"I've had a change of plans," my brother explains breezily over the phone. "Would you like me to stay over tomorrow night and let the two of you go out?" Can he doubt the reply, I wonder. "Yes, yes, we'd love it," we chorus, like children asked if they want Christmas early. Brother, for such a considerate act we would place your photo on the mantlepiece alongside the grandparents, even name a teddy after you.

And so, like the beneficiaries of a building society windfall, we mentally spend our gift several times over. How about a meal out? Or why not lounge around that boozy jazz club we used to frequent? Eventually we agree on a film, but I need a crash course in contemporary cinema.

Having opened the listings pages for the first time in ages, I find I'm reading them differently than in the past. Pre-baby, I looked immediately for the West End options, offering maximum post-film choice of restaurants, bars and general mayhem. That's out now - you can't park there easily, making late arrival and quick getaway impossible. And we soon whittle away the choices at the locals. The lengthy Titanic is out: it starts before bedtime and finishes so late that my brother might be on to the

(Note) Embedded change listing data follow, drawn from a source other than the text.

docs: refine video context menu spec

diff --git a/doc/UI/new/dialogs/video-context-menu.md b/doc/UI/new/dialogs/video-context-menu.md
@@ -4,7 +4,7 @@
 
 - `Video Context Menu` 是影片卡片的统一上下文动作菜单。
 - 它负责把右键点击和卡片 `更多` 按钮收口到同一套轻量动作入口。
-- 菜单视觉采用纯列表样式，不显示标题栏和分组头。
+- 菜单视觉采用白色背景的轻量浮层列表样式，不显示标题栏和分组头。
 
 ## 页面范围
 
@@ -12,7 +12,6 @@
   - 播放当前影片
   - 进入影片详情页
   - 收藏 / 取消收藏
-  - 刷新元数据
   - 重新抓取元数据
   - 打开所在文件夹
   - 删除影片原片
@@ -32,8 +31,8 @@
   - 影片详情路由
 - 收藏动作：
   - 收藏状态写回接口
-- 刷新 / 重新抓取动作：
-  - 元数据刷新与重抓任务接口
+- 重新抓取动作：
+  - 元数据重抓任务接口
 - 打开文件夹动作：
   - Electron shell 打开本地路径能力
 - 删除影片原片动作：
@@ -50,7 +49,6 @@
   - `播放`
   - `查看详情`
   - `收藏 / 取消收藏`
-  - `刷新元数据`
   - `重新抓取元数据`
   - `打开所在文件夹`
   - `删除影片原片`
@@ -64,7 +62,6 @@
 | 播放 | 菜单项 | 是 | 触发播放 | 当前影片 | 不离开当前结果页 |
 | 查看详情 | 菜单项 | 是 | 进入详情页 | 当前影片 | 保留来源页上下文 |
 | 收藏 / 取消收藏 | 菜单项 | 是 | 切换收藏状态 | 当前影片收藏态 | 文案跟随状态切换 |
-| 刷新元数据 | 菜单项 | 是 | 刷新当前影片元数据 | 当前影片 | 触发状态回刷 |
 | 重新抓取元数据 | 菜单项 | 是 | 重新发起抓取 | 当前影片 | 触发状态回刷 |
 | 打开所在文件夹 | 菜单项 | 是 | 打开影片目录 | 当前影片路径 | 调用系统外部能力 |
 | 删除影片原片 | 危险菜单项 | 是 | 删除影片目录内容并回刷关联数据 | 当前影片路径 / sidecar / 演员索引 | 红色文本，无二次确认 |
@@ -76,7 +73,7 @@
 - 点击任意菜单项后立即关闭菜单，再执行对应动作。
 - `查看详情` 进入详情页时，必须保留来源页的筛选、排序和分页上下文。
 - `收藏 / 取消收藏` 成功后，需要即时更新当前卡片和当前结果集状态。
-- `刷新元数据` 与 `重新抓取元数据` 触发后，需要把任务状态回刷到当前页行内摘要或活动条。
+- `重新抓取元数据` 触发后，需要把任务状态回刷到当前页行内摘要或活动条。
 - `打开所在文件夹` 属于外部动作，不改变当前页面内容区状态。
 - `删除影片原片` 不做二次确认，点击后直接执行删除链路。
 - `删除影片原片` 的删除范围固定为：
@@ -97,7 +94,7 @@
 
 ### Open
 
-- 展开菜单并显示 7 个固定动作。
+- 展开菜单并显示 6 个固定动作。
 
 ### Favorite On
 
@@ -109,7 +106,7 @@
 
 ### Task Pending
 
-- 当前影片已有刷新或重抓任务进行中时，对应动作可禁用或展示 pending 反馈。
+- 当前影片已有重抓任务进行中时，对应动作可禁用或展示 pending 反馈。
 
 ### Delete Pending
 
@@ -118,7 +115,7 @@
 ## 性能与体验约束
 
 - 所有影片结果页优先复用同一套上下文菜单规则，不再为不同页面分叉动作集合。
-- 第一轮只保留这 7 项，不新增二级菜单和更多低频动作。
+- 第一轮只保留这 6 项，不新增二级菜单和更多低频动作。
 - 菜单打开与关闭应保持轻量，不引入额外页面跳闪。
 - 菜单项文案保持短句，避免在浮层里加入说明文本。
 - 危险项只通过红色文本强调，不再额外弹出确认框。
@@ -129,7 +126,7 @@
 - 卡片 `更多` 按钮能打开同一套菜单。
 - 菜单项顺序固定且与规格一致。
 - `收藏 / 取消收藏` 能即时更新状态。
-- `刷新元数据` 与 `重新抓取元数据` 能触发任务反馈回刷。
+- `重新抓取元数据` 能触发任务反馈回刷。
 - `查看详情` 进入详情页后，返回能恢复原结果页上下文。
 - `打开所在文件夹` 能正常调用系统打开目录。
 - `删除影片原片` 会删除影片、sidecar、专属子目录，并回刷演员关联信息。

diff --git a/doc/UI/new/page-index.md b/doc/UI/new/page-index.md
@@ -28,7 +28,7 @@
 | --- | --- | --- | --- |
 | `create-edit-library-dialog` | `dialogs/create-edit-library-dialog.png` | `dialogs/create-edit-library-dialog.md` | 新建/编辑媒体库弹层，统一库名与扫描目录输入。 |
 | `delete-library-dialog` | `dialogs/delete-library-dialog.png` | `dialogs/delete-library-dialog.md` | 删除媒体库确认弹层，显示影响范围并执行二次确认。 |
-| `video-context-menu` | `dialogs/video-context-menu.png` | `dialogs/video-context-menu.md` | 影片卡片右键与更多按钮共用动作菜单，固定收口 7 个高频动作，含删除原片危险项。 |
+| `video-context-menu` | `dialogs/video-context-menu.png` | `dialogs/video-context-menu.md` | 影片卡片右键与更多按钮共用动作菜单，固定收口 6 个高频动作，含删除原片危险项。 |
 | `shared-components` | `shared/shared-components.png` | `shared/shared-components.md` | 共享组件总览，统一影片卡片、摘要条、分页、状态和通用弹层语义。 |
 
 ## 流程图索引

Samaritans. The same goes for Tarantino's Jackie Brown. Then there's the quality question. The film must have depth, something to savour after our immediate gratification in case it's a while until we return. And I need escapism. So As Good As It Gets, starring Helen Hunt as single parent of sick child, is out. Likewise The Ice Storm, about the ugliness of family life. The Butcher Boy finally wins out (good parking, late start, plenty of psychological weirdness to discuss afterwards.)

But will we actually get there? There's the frenzy of feeding everyone in time. Then you have to engineer the trick of getting child down to sleep with routine calmness.

Somehow, we slip away and reach the screen with minutes to spare. It all feels very familiar, but changed. Bacardi drinkers face a fresh chapter of that sleazy Caribbean story. Smirnoff adverts have grown even more surreal. I check my pager, sootherto parental paranoia. No message. I remember feeling like this once before. I was lying on a comfortable bed after weeks of teenage camping. Fabulous luxury.